Frank employs Bob and William; Fiona is having an affair with Bob, and as they clumsily try to cover it up, their spouses’ intervention only adds to the confusion. William and Mary are hopelessly stuck in the middle, falsely accused of adultery and bewildered as to how they have become involved, and the play concludes with one of Ayckbourn's most celebrated scenes, wherein they attend two disastrous dinner parties on successive nights, played out at the same time in the Foster and Phillips' homes.

Matthew Cottle's William, from the West End company, is joined in Strachan's touring cast by Sara Crowe as Mary; Robert Daws and Caroline Langrishe as Frank and Fiona and Leon Ockenden and Charlie Brooks as Bob and Teresa.

Best known for her soap opera years caught up in cocaine addiction, murder and prostitution as wildcat Janine Butcher in EastEnders, Charlie is making both her Ayckbourn and York debut. "Teresa is fiery and strong, like Janine, but I think the similarities end there," she says.

"This is my first Ayckbourn and I've been quite surprised at how hilarious it feels," she says. "It's not just to do with the writing but also the other actors in the show who are so brilliant. We spent a lot of time in rehearsals laughing."

Working with Alan Strachan has been a boon. "You feel confident with Alan because he really knows his Ayckbourn stuff," says Charlie. "He allowed us to find out feet in the roles in rehearsals, having directed it in the West End last year.

"But I didn't realise just how choreographed it was until we performed it: it 's like a dance. The biggest challenges are the rhythm of the piece and the timing and the choreography because we're constantly navigating our way around the stage. The audience see two living rooms at once so we have to co-exist with another couple on stage and pretend they're not there. I find the geography of it all quite challenging. As well as managing to deliver the lines with perfect precision, you have to remember a bit of a dance."

York Press:

Charlie Brooks, third from left, with fellow cast members Robert Daws, Sara Crowe, Leon Ockenden, Caroline Langrishe and Matthew Cottle in How The Other Half Loves

Ayckbourn is adamant his play should remain set in 1969, and Charlie concurs with his stance, particularly in relation to Teresa, a feisty character who has a volatile relationship with her husband and certainly knows what she wants. "She's on the verge of independence and feminism at the end of the Sixties," she says. "In 1969 women were sort of on the cusp of having more of a voice and she's certainly one of those women.

"She's constantly writing political things to the paper and wants to better herself, questioning equality and her and Bob's parental roles. That's really nice for me to play. I think it would be impossible to bring the play up to date because it's very much set in that era, likewise with the language and the music choices.

"It's interesting because women were definitely treated quite differently by men at that time, and there are a lot of sexist jokes that you just have to embrace."

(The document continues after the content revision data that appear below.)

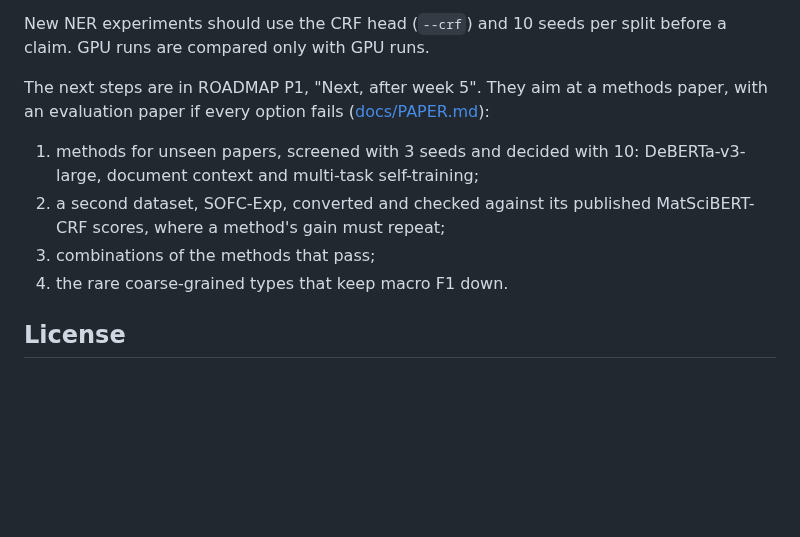
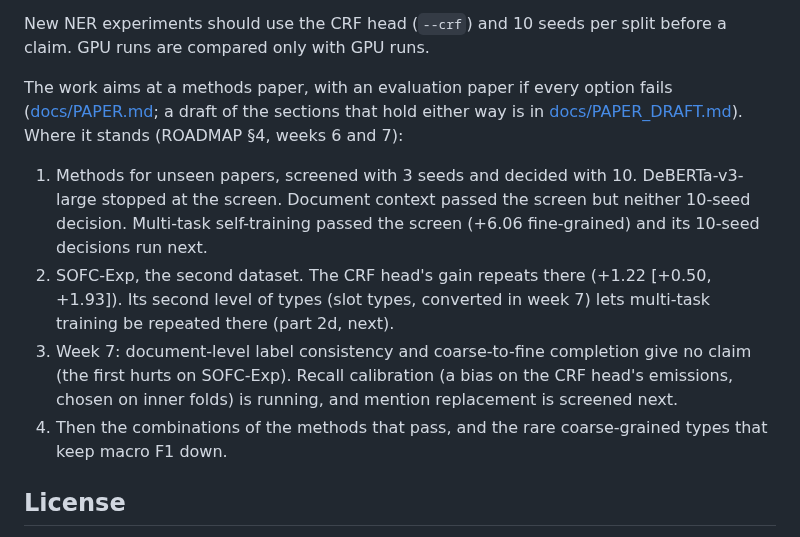
Before and after one commit to hatemadi15/AI_Research_Ontologies_GNN_GRL, a Markdown page: README.md, the part around the change. Drawn GitHub-style; blank space fills up the shorter version.

Commit message:
README: where the work stands (weeks 6 and 7) instead of the week-5 next steps
Claude-Session: https://claude.ai/code/session_01NhwVijeuqb7N5gXQR4kxKu

```diff
--- a/README.md
+++ b/README.md
@@ -623,15 +623,23 @@ Ten seeds per split also re-tested the gains of weeks 3 and 4, which used 3:
 New NER experiments should use the CRF head (`--crf`) and 10 seeds per split
 before a claim. GPU runs are compared only with GPU runs.
 
-The next steps are in ROADMAP P1, "Next, after week 5". They aim at a methods
-paper, with an evaluation paper if every option fails
-([docs/PAPER.md](docs/PAPER.md)):
-1. methods for unseen papers, screened with 3 seeds and decided with 10:
-   DeBERTa-v3-large, document context and multi-task self-training;
-2. a second dataset, SOFC-Exp, converted and checked against its published
-   MatSciBERT-CRF scores, where a method's gain must repeat;
-3. combinations of the methods that pass;
-4. the rare coarse-grained types that keep macro F1 down.
+The work aims at a methods paper, with an evaluation paper if every option
+fails ([docs/PAPER.md](docs/PAPER.md); a draft of the sections that hold
+either way is in [docs/PAPER_DRAFT.md](docs/PAPER_DRAFT.md)). Where it
+stands (ROADMAP §4, weeks 6 and 7):
+1. Methods for unseen papers, screened with 3 seeds and decided with 10.
+   DeBERTa-v3-large stopped at the screen. Document context passed the
+   screen but neither 10-seed decision. Multi-task self-training passed the
+   screen (+6.06 fine-grained) and its 10-seed decisions run next.
+2. SOFC-Exp, the second dataset. The CRF head's gain repeats there (+1.22
+   [+0.50, +1.93]). Its second level of types (slot types, converted in
+   week 7) lets multi-task training be repeated there (part 2d, next).
+3. Week 7: document-level label consistency and coarse-to-fine completion
+   give no claim (the first hurts on SOFC-Exp). Recall calibration (a bias
+   on the CRF head's emissions, chosen on inner folds) is running, and
+   mention replacement is screened next.
+4. Then the combinations of the methods that pass, and the rare
+   coarse-grained types that keep macro F1 down.
 
 ## License
 
```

Charlie, who led the cast in North Yorkshireman Nikolai Foster's touring production of Jonathan Harvey's Beautiful Thing in 2015, is enjoying her time back on the road. "Theatre is completely different and far more rewarding [than television]," she says. "I feel I learn much more and go on more of a journey. You're performing the same material night after night, so it’s important to keep it fresh. You also have to learn to handle the nerves!

"Being on tour is a great way to see the country and we're lucky enough to have a really wonderful cast, so I'm constantly learning from doing the performances. The whole project is something new for me, as I haven't really done much comedy before and it's all about the timing."

While in York for the first time, where might Charlie venture? "I'll be heading out to the Brontes' house at Haworth," she says. "I'm desperate to get down to the museum. I'm a big fan of their work."

Alan Ayckbourn's How The Other Half Loves runs at Grand Opera House, York, from Monday to Saturday (October 9 to 14), 7.30pm plus 2.30pm, Wednesday and Saturday. Box office: 0844 871 3024 or at